▶ _Problem to solve_
Wherever the word "Python" appears in a line of the records, copy that line.

▶ _Dataset entries_
* * * *
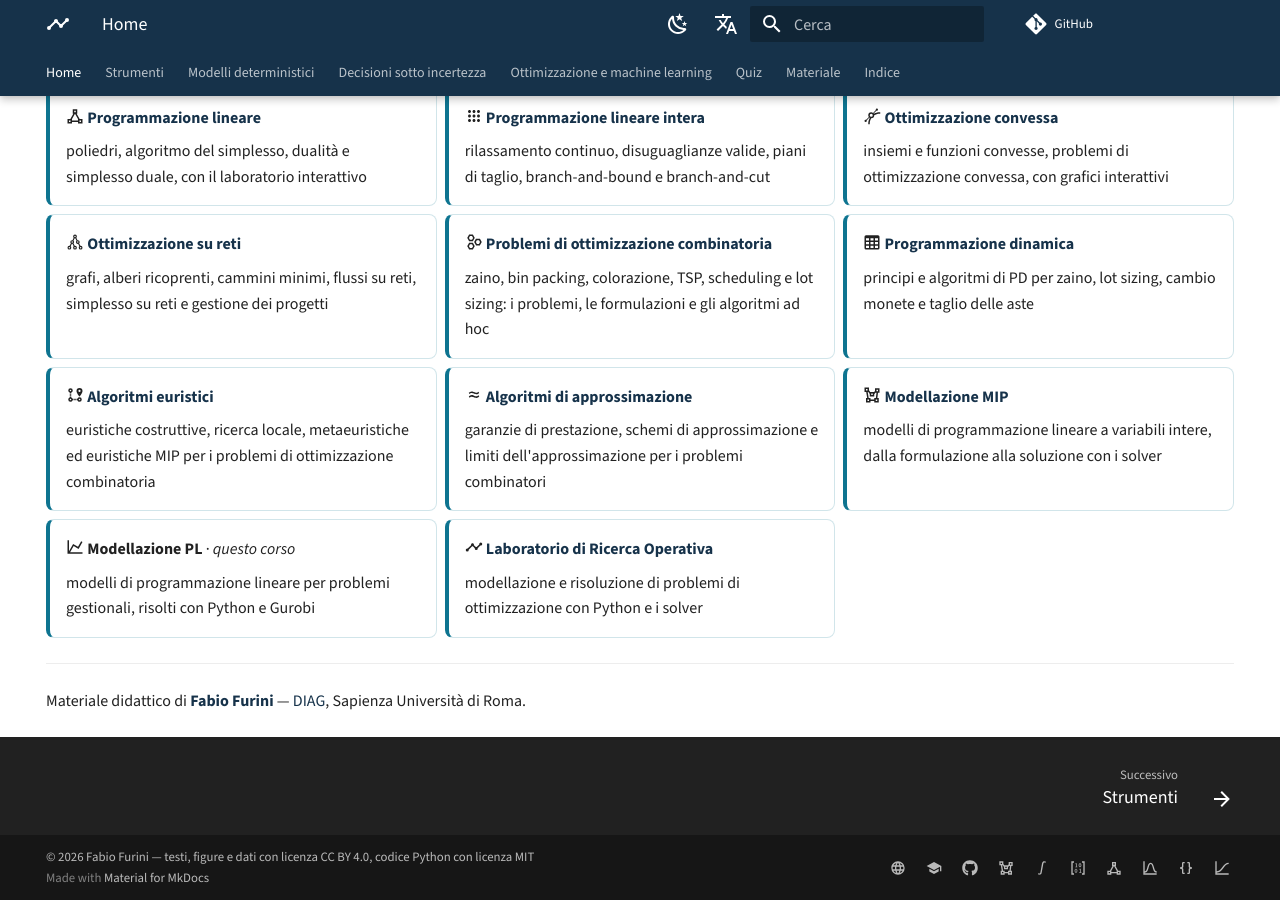
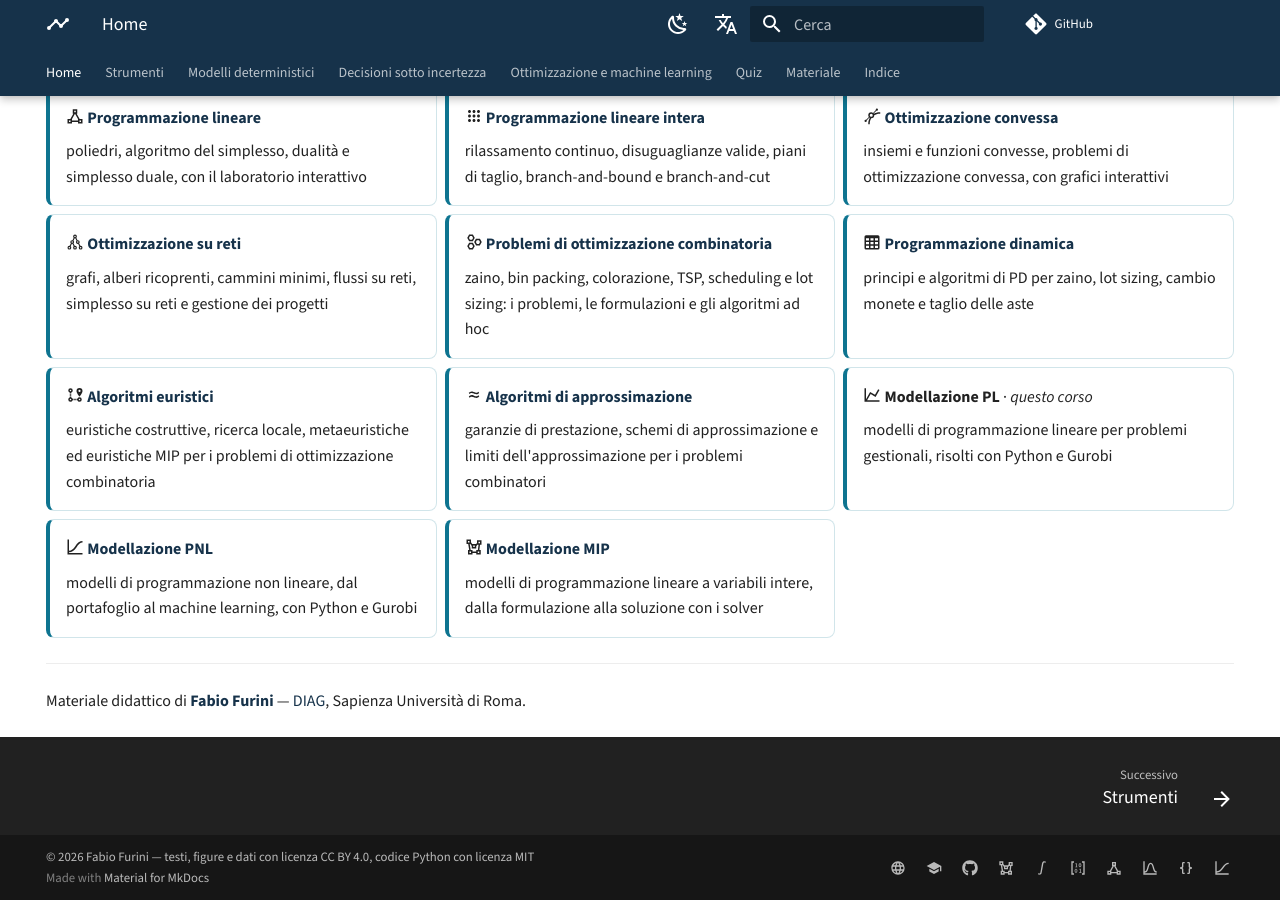
Before and after one commit to fabiofurini/modellazione-pl, an MkDocs documentation site: the page built from docs/index.md, in a window 1280 px wide and 900 px high, scrolled down 2510 px. Built offline with MkDocs 1.6.1 and Material for MkDocs 9.7.7, drawn with Linux system fonts in a browser that asks for light colours; comment, search, counter and statistics services are not loaded.

Commit message:
Home of the series
Co-Authored-By: Claude Opus 5.5 <noreply@anthropic.com>

```diff
--- a/docs/index.md
+++ b/docs/index.md
@@ -174,17 +174,17 @@ Tutti i corsi della collana hanno la stessa impostazione: dispense online e in P
 
     garanzie di prestazione, schemi di approssimazione e limiti dell'approssimazione per i problemi combinatori
 
--   :material-vector-polygon: **[Modellazione MIP](https://fabiofurini.github.io/modellazione-mip/)**
-
-    modelli di programmazione lineare a variabili intere, dalla formulazione alla soluzione con i solver
-
 -   :material-chart-line: **Modellazione PL** · *questo corso*
 
     modelli di programmazione lineare per problemi gestionali, risolti con Python e Gurobi
 
--   :material-chart-timeline-variant: **[Laboratorio di Ricerca Operativa](https://fabiofurini.github.io/laboratorio-ricerca-operativa/)**
+-   :material-chart-bell-curve-cumulative: **[Modellazione PNL](https://fabiofurini.github.io/modellazione-pnl/)**
 
-    modellazione e risoluzione di problemi di ottimizzazione con Python e i solver
+    modelli di programmazione non lineare, dal portafoglio al machine learning, con Python e Gurobi
+
+-   :material-vector-polygon: **[Modellazione MIP](https://fabiofurini.github.io/modellazione-mip/)**
+
+    modelli di programmazione lineare a variabili intere, dalla formulazione alla soluzione con i solver
 
 </div>
 <!-- /collana -->
```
* * * *
▶ _Result_
     modelli di programmazione lineare per problemi gestionali, risolti con Python e Gurobi
-    modellazione e risoluzione di problemi di ottimizzazione con Python e i solver
+    modelli di programmazione non lineare, dal portafoglio al machine learning, con Python e Gurobi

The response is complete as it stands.